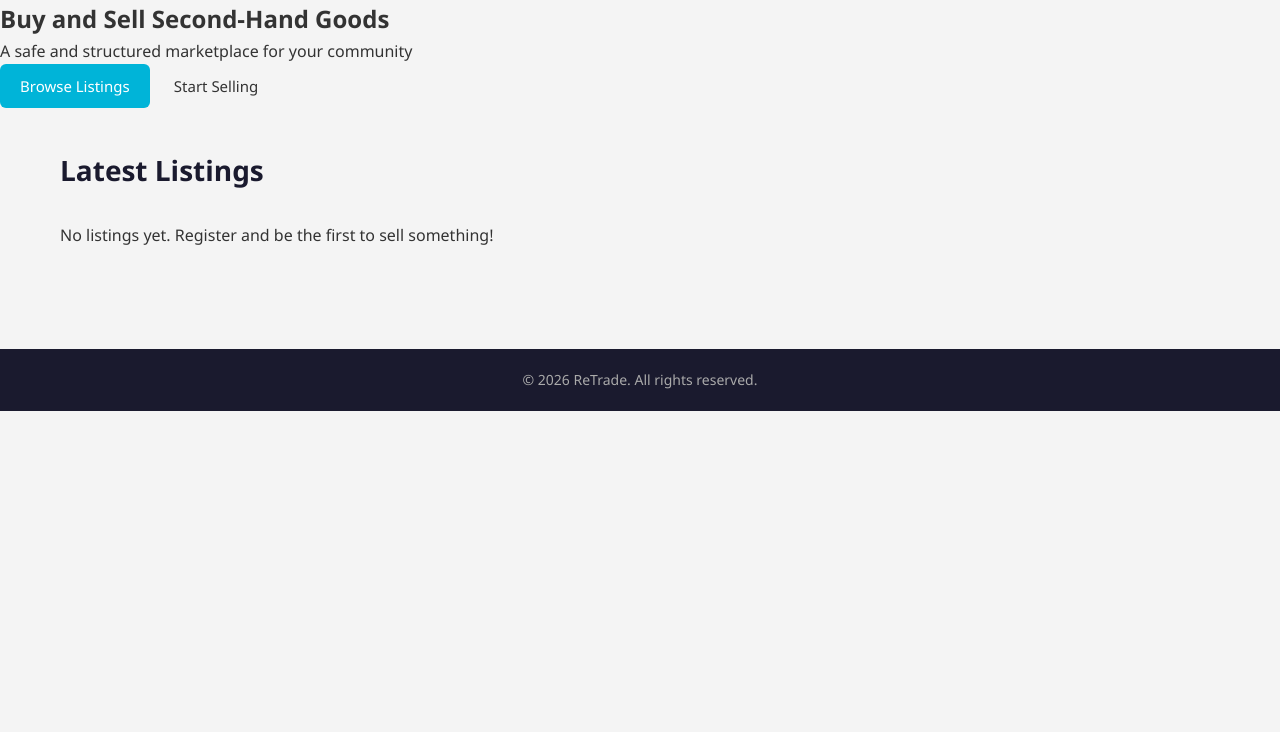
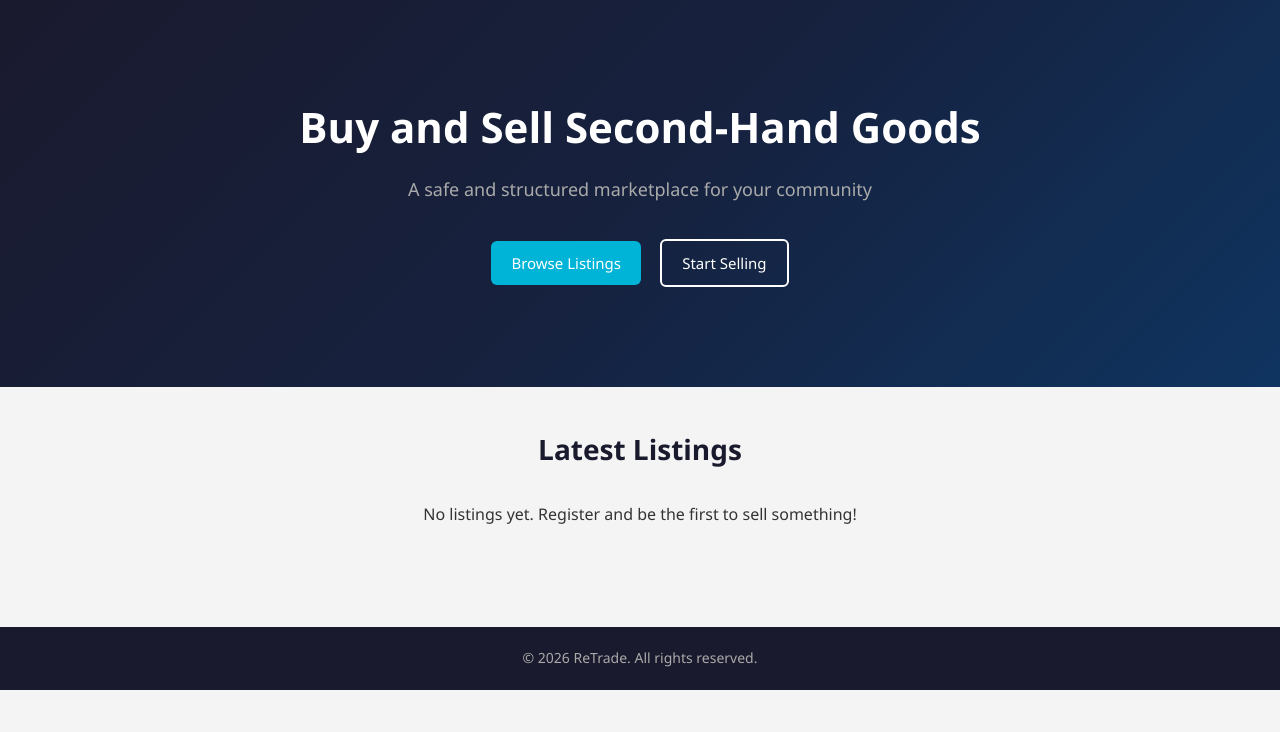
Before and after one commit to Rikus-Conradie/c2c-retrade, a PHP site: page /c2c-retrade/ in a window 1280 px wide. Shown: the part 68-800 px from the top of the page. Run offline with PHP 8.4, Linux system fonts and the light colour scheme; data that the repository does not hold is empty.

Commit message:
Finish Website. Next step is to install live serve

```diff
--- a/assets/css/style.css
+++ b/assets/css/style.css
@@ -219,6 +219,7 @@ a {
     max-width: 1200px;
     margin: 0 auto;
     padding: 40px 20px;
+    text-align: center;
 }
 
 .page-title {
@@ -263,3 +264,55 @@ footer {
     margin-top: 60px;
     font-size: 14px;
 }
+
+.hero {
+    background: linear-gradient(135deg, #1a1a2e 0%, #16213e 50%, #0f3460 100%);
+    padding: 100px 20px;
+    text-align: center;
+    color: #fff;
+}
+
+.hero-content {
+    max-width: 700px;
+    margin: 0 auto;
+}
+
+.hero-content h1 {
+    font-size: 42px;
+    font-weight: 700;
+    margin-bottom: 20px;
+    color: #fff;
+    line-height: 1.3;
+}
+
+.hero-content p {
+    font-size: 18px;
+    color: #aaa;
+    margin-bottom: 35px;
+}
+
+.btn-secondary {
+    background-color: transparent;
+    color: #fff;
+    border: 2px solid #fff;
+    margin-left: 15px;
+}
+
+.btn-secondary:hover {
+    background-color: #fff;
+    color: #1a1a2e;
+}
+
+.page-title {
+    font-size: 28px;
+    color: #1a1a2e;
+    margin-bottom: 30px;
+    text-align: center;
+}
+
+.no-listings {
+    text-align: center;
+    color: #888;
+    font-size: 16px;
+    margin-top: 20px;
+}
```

**WHAT THE EXERCISE ASKS**.
Show all lines from the entries that hold "size".

**TASK OUTPUT**.
     font-size: 14px;
+    font-size: 42px;
+    font-size: 18px;
+    font-size: 28px;
+    font-size: 16px;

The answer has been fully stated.